Mindfulness-Based Stress Reduction (MBSR) for Rhytiphobia
MBSR is an 8-week evidence-based program that offers secular, intensive mindfulness training to help people who are suffering from anxiety, stress, depression, and other sorts of mental anguish. MBSR may be able to significantly help someone who is suffering from rhytiphobia as mindfulness meditation has been shown to be very beneficial for anxious people.

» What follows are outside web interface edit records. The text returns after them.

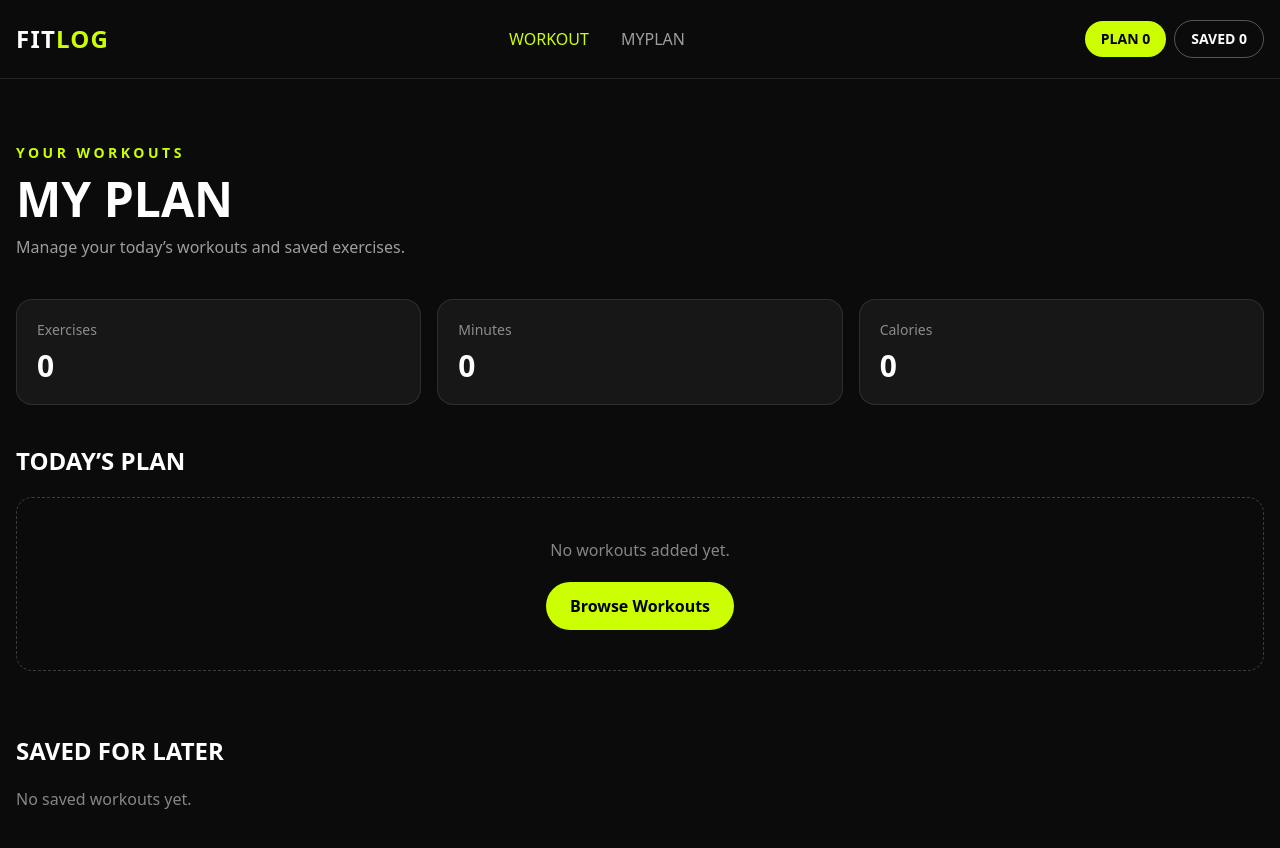
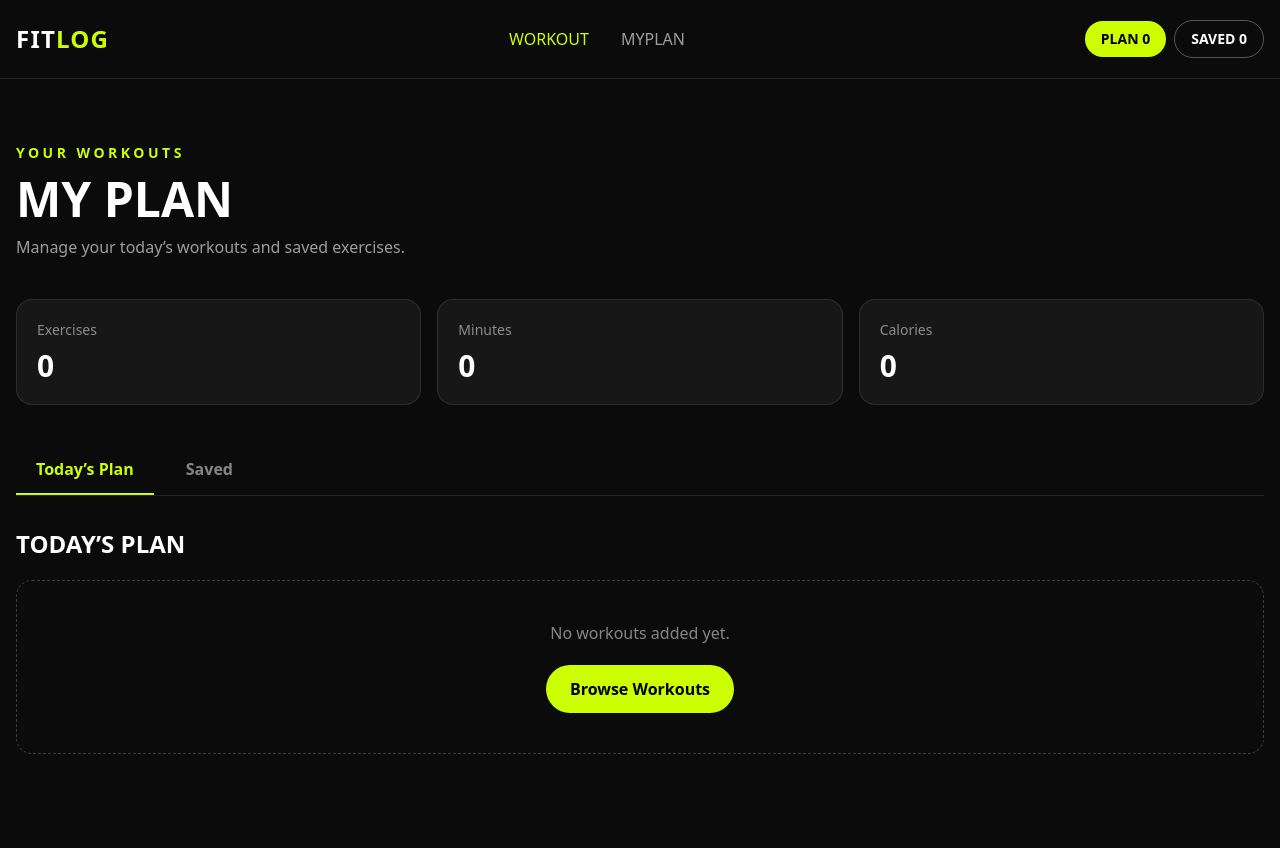
Before and after one commit to jewelranadev/Fit-Log, a Next.js app: page /my-plan in a window 1280 px wide. Shown: the top 848 px of the page. After the commit the page ends 818 px from the top, so only its background shows below. Built offline with nearby package versions, Linux system fonts and the light colour scheme.

Commit message:
making my plan dynamic

```diff
--- a/app/my-plan/page.js
+++ b/app/my-plan/page.js
@@ -1,5 +1,4 @@
 "use client";
-
 
 import { useState } from "react";
 import Link from "next/link";
@@ -7,8 +6,37 @@ import Image from "next/image";
 import { useWorkout } from "@/context/WorkoutContext";
 
 const MyPlan = () => {
+  const {
+    todayPlan,
+    savedWorkouts,
+    setTodayPlan,
+    setSavedWorkouts,
+  } = useWorkout();
 
-  const { todayPlan, savedWorkouts } = useWorkout();
+  const [activeTab, setActiveTab] = useState("today");
+  const [completedWorkouts, setCompletedWorkouts] = useState([]);
+
+  const handleRemove = (id) => {
+    setTodayPlan(todayPlan.filter((workout) => workout.id !== id));
+  };
+
+  const handleMarkDone = (id) => {
+    const alreadyDone = completedWorkouts.includes(id);
+
+    if (alreadyDone) {
+      setCompletedWorkouts(
+        completedWorkouts.filter((workoutId) => workoutId !== id),
+      );
+    } else {
+      setCompletedWorkouts([...completedWorkouts, id]);
+    }
+  };
+
+  const handleRemoveSaved = (id) => {
+    setSavedWorkouts(
+      savedWorkouts.filter((workout) => workout.id !== id),
+    );
+  };
 
   return (
     <main className="container mx-auto px-4 py-16">
@@ -40,7 +68,7 @@ const MyPlan = () => {
           <p className="mt-2 text-3xl font-black">
             {todayPlan.reduce(
               (total, workout) => total + workout.duration,
-              0
+              0,
             )}
           </p>
         </div>
@@ -50,13 +78,39 @@ const MyPlan = () => {
           <p className="mt-2 text-3xl font-black">
             {todayPlan.reduce(
               (total, workout) => total + workout.caloriesBurned,
-              0
+              0,
             )}
           </p>
         </div>
       </div>
 
+      {/* tab ui */}
+      <div className="mb-8 flex gap-3 border-b border-white/10">
+        <button
+          onClick={() => setActiveTab("today")}
+          className={`border-b-2 px-5 py-3 font-bold ${
+            activeTab === "today"
+              ? "border-[#ccff00] text-[#ccff00]"
+              : "border-transparent text-white/50"
+          }`}
+        >
+          Today’s Plan
+        </button>
+
+        <button
+          onClick={() => setActiveTab("saved")}
+          className={`border-b-2 px-5 py-3 font-bold ${
+            activeTab === "saved"
+              ? "border-[#ccff00] text-[#ccff00]"
+              : "border-transparent text-white/50"
+          }`}
+        >
+          Saved
+        </button>
+      </div>
+
       {/* todays plan */}
+      {activeTab === "today" && (
         <section>
           <h2 className="mb-5 text-2xl font-bold uppercase">
             Today’s Plan
@@ -77,11 +131,19 @@ const MyPlan = () => {
             </div>
           ) : (
             <div className="grid gap-5 md:grid-cols-2">
-            {todayPlan.map((workout) => (
+              {todayPlan.map((workout) => {
+                const isDone = completedWorkouts.includes(workout.id);
+
+                return (
                   <div
                     key={workout.id}
-                className="flex gap-5 rounded-2xl border border-white/10 bg-white/5 p-4"
+                    className={`rounded-2xl border p-4 ${
+                      isDone
+                        ? "border-[#ccff00]/40 bg-[#ccff00]/5"
+                        : "border-white/10 bg-white/5"
+                    }`}
                   >
+                    <div className="flex gap-5">
                       <div className="relative h-28 w-28 shrink-0 overflow-hidden rounded-xl">
                         <Image
                           src={workout.image}
@@ -91,39 +153,84 @@ const MyPlan = () => {
                         />
                       </div>
 
-                <div>
-                  <h3 className="font-bold">
+                      <div className="flex-1">
+                        <div className="flex items-start justify-between gap-3">
+                          <h3
+                            className={`font-bold ${
+                              isDone
+                                ? "text-white/40 line-through"
+                                : ""
+                            }`}
+                          >
                             {workout.name}
                           </h3>
+
+                          <button
+                            onClick={() =>
+                              handleRemove(workout.id)
+                            }
+                            className="text-white/40 hover:text-red-400"
+                          >
+                            ✕
+                          </button>
+                        </div>
 
                         <p className="mt-2 text-sm text-white/50">
                           {workout.duration} min ·{" "}
                           {workout.caloriesBurned} kcal
                         </p>
 
+                        <div className="mt-4 flex flex-wrap gap-3">
                           <Link
                             href={`/workouts/${workout.id}`}
-                    className="mt-3 inline-block text-sm font-bold text-[#ccff00]"
+                            className="text-sm font-bold text-[#ccff00]"
                           >
                             View Details →
                           </Link>
+
+                          <button
+                            onClick={() =>
+                              handleMarkDone(workout.id)
+                            }
+                            className={`rounded-full px-4 py-2 text-xs font-bold ${
+                              isDone
+                                ? "border border-[#ccff00] text-[#ccff00]"
+                                : "bg-white text-black"
+                            }`}
+                          >
+                            {isDone ? "✓ Done" : "Mark as Done"}
+                          </button>
                         </div>
                       </div>
-            ))}
+                    </div>
+                  </div>
+                );
+              })}
             </div>
           )}
         </section>
+      )}
 
-      {/* saved.. */}
-      <section className="mt-16">
+      {/* saved */}
+      {activeTab === "saved" && (
+        <section>
           <h2 className="mb-5 text-2xl font-bold uppercase">
             Saved for Later
           </h2>
 
           {savedWorkouts.length === 0 ? (
+            <div className="rounded-2xl border border-dashed border-white/20 p-10 text-center">
               <p className="text-white/50">
                 No saved workouts yet.
               </p>
+
+              <Link
+                href="/"
+                className="mt-5 inline-block rounded-full bg-[#ccff00] px-6 py-3 font-bold text-black"
+              >
+                Browse Workouts
+              </Link>
+            </div>
           ) : (
             <div className="grid gap-5 md:grid-cols-2">
               {savedWorkouts.map((workout) => (
@@ -131,6 +238,8 @@ const MyPlan = () => {
                   key={workout.id}
                   className="rounded-2xl border border-white/10 bg-white/5 p-5"
                 >
+                  <div className="flex items-start justify-between">
+                    <div>
                       <h3 className="font-bold">
                         {workout.name}
                       </h3>
@@ -138,10 +247,21 @@ const MyPlan = () => {
                       <p className="mt-2 text-sm text-white/50">
                         {workout.equipment}
                       </p>
+                    </div>
+
+                    <button
+                      onClick={() =>
+                        handleRemoveSaved(workout.id)
+                      }
+                      className="text-white/40 hover:text-red-400"
+                    >
+                      ✕
+                    </button>
+                  </div>
 
                   <Link
                     href={`/workouts/${workout.id}`}
-                  className="mt-3 inline-block text-sm font-bold text-[#ccff00]"
+                    className="mt-4 inline-block text-sm font-bold text-[#ccff00]"
                   >
                     View Details →
                   </Link>
@@ -150,6 +270,7 @@ const MyPlan = () => {
             </div>
           )}
         </section>
+      )}
     </main>
   );
 };
--- a/context/WorkoutContext.jsx
+++ b/context/WorkoutContext.jsx
@@ -7,15 +7,19 @@ const WorkoutContext = createContext();
 export const WorkoutProvider = ({ children }) => {
   const [todayPlan, setTodayPlan] = useState([]);
   const [savedWorkouts, setSavedWorkouts] = useState([]);
+  const [completedWorkouts, setCompletedWorkouts] = useState([]);
 
   return (
     <WorkoutContext.Provider
       value={{
         todayPlan,
         setTodayPlan,
+
         savedWorkouts,
         setSavedWorkouts,
 
+        completedWorkouts,
+        setCompletedWorkouts,
       }}
     >
       {children}
```
Lines whose indentation alone changed are shown as unchanged.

In such a structured program, someone with rhytiphobia can expect to learn a plethora of different skills that can help them to relieve the intense anxiety that’s associated with their specific phobia.
Talk to your doctor or therapist to see if MBSR can help you to reduce the intensity of your symptoms of rhytiphobia, as well as where to find MBSR programs in your area.
Practicing Meditation for Rhytiphobia
There are many different forms of meditation that exists which can be very advantageous for someone suffering from rhytiphobia. Specifically, mindfulness meditation has been shown to be quite beneficial for helping people to enter into a more equanimeous state. There are many different ways with which you can implement mindfulness meditation and there are also many different meditation apps which are designed to make things as easy as possible for you.
Mindfulness has the potential to significantly help those suffering from rhytiphobia due to how it will help one to distract themselves from their fear by refocusing their attention onto something else that does not have any sort of emotional baggage attached to it, such as by focusing on the breath for example. This is one of the most basic ways that one can meditate and be present.
For someone with rhytiphobia in the midst of a panic attack, redirecting one’s attention to the various sensations felt when breathing can actually help to reduce the amount of mental anguish experienced during such an influx of anxiety.
To implement mindfulness meditation to help relieve one’s symptoms of rhytiphobia, you can do so by paying close attention to the way the muscles in your abdomen and chest contract and relax with every inhale and exhale. You can spend time dwelling on how it feels as your chest expands during each inhale and how it sinks in with every exhale.
Besides focusing on your breathing, you can also focus on the sounds around you, the way your skin feels as you touch certain objects, the way foods taste, as well as the way certain aromas smell. Essentially, honing into your 5 senses can significantly help you to reduce some of the anxiety that is associated with rhytiphobia. Also, remember that it will take a lot of practice to become an adept meditator. So, practice is key.
Exposure Therapy for Rhytiphobia
As previously mentioned, exposure therapy is one of the most common ways to treat anxiety disorders such as rhytiphobia. It can be an efficient way to help desensitize the patient to their specific fears. Be that as it may, it is imperative that the therapist implementing it on their patient is very adept at doing so. For example, if the therapist were to slightly expose someone with rhytiphobia to their fear, then it may not be very effective as they may need a higher amount of exposure to truly trigger any sort of worthwhile change in the patient.
The same can be said for the antithesis of this scenario. If the therapist were to excessively expose someone with rhytiphobia to their fear, then doing so could be highly counterproductive to the point to where their rhytiphobia may become immensely worse due to the therapy alone. So, it is paramount that the therapist implementing exposure therapy for someone with rhytiphobia has a very strong sense of just how severe their symptoms are so that they can know the level of exposure that the patient will likely be able to handle.